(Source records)

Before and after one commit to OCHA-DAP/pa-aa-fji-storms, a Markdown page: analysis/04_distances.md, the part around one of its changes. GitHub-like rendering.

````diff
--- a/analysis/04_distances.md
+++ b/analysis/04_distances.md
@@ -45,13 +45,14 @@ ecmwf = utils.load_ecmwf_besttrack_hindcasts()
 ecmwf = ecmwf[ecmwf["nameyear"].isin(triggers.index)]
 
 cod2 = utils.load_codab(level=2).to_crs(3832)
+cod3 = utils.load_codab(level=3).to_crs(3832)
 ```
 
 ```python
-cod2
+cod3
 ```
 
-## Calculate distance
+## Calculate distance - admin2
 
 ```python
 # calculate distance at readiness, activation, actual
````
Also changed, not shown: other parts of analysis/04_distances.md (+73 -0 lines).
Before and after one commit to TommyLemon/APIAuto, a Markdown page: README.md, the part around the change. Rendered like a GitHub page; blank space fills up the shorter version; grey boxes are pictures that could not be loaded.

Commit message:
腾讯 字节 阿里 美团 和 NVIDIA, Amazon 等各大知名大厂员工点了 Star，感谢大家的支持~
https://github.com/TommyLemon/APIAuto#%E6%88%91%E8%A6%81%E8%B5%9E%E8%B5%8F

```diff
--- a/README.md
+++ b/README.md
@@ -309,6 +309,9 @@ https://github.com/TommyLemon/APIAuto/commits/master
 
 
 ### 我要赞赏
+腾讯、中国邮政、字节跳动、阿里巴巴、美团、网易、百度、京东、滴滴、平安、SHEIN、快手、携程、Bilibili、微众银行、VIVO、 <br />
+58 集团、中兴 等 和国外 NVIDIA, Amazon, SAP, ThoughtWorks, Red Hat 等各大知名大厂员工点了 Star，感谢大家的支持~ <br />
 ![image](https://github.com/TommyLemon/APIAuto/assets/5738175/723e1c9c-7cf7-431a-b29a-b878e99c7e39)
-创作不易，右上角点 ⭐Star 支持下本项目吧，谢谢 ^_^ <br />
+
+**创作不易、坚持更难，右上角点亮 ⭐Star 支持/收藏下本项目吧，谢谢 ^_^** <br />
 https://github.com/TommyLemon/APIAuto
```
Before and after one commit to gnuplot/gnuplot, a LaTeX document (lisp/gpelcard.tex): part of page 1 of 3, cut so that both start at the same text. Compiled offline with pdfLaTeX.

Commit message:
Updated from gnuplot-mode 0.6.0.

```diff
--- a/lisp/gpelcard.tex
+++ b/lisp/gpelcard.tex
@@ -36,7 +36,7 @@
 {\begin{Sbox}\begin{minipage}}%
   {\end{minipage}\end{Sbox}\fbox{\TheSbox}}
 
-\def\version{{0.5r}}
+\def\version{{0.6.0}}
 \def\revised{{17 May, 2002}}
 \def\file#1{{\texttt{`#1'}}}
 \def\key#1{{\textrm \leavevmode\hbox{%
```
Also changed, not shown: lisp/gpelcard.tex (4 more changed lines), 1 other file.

**Exercise directions:** Only a number is wanted here: how many lines of the records above include the string "https"?

**Expected output:** 4